D2017. Polychrome and Gilded Charger
Delft, circa 1710
Marked PAK in iron-red for Pieter Adriaensz. Kocx, the owner of De Grieksche A (The Greek A) factory from 1701 to 1703, or his widow Johanna van der Heul, the owner of the factory from 1703 to 1722
Painted in an Imari palette of blue, iron-red, salmon and gold with a pheasant perched on a fence beside a pierced rock amidst flowers with a bird perched on a sprig underneath a flowering branch, all within a roundel of foliate lappets and scrolls, repeated on the scalloped rim.
Diameter: 34 cm. (13.4 in.)
The Anton F. Philips (1874-1951) Collection, Eindhoven, and thence by family descent
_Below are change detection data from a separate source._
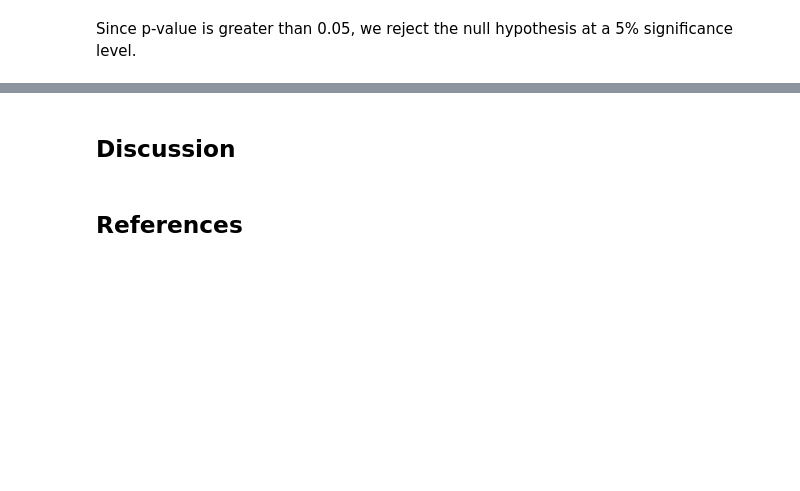
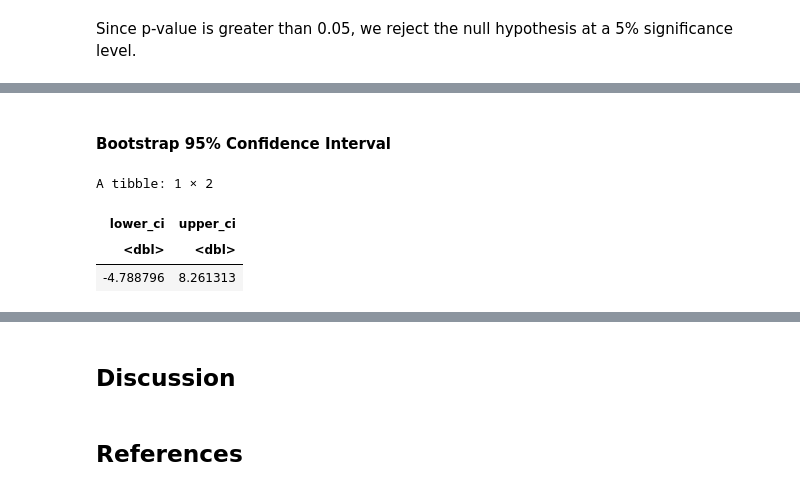
Before and after one commit to Zeeho-Lee/dsci-100-2022w2-group-36, a Jupyter notebook: Final Report.ipynb, the cells around one changed output, grey strips where cells are left out. Cells and saved outputs as stored; diff of their text form; code cells hidden in the pictures; blank space fills up the shorter version.

```diff
--- a/Final Report.ipynb
+++ b/Final Report.ipynb
@@ -208,0 +216,19 @@ Since p-value is greater than 0.05, we reject the null hypothesis at a 5% signif
+# %% [markdown]
+#### Bootstrap 95% Confidence Interval
+# %%
+#Calculating 95% Confidence Interval using Bootstrap infer function
+
+bootstrap_ci <-
+    forestfires %>%
+    specify(formula = area ~ month) %>%
+    hypothesize(null = 'independence') %>%
+    generate(type = "bootstrap", reps = 3000) %>%
+    calculate(stat = "diff in means", order = c("aug", "feb")) %>%
+    get_ci()
+
+bootstrap_ci
+# %% [output]
+A tibble: 1 × 2
+| lower_ci | upper_ci |
+| <dbl> | <dbl> |
+| -4.788796 | 8.261313 |
```
Also changed, not shown: parts of 13 cells of this notebook.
The Japanese Imari porcelain wares, which are known for their rich blue, red and gold decoration, were at first intended for the Dutch East India Company’s own use in Batavia or for trade in Asia and, lastly, for the home market. Based on its limited importation and high cost in comparison to Chinese porcelain, Japanese porcelain could only satisfy a small demand in the Netherlands. However, Imari porcelain was exceptionally popular in the Netherlands throughout the whole eighteenth century. Delftware potters seized the opportunity to capture this sector of the market with wares inspired by the popular Japanese objects. Soon after the first pieces of Japanese Imari porcelain arrived in the Republic, the colorful Delftware objects were produced. The Imari porcelain was an inexhaustible source of inspiration for the Delft potters. The Imari-style palette briefly adorned all sorts of utensils that responded to the latest fashion in dining objects and interior decoration.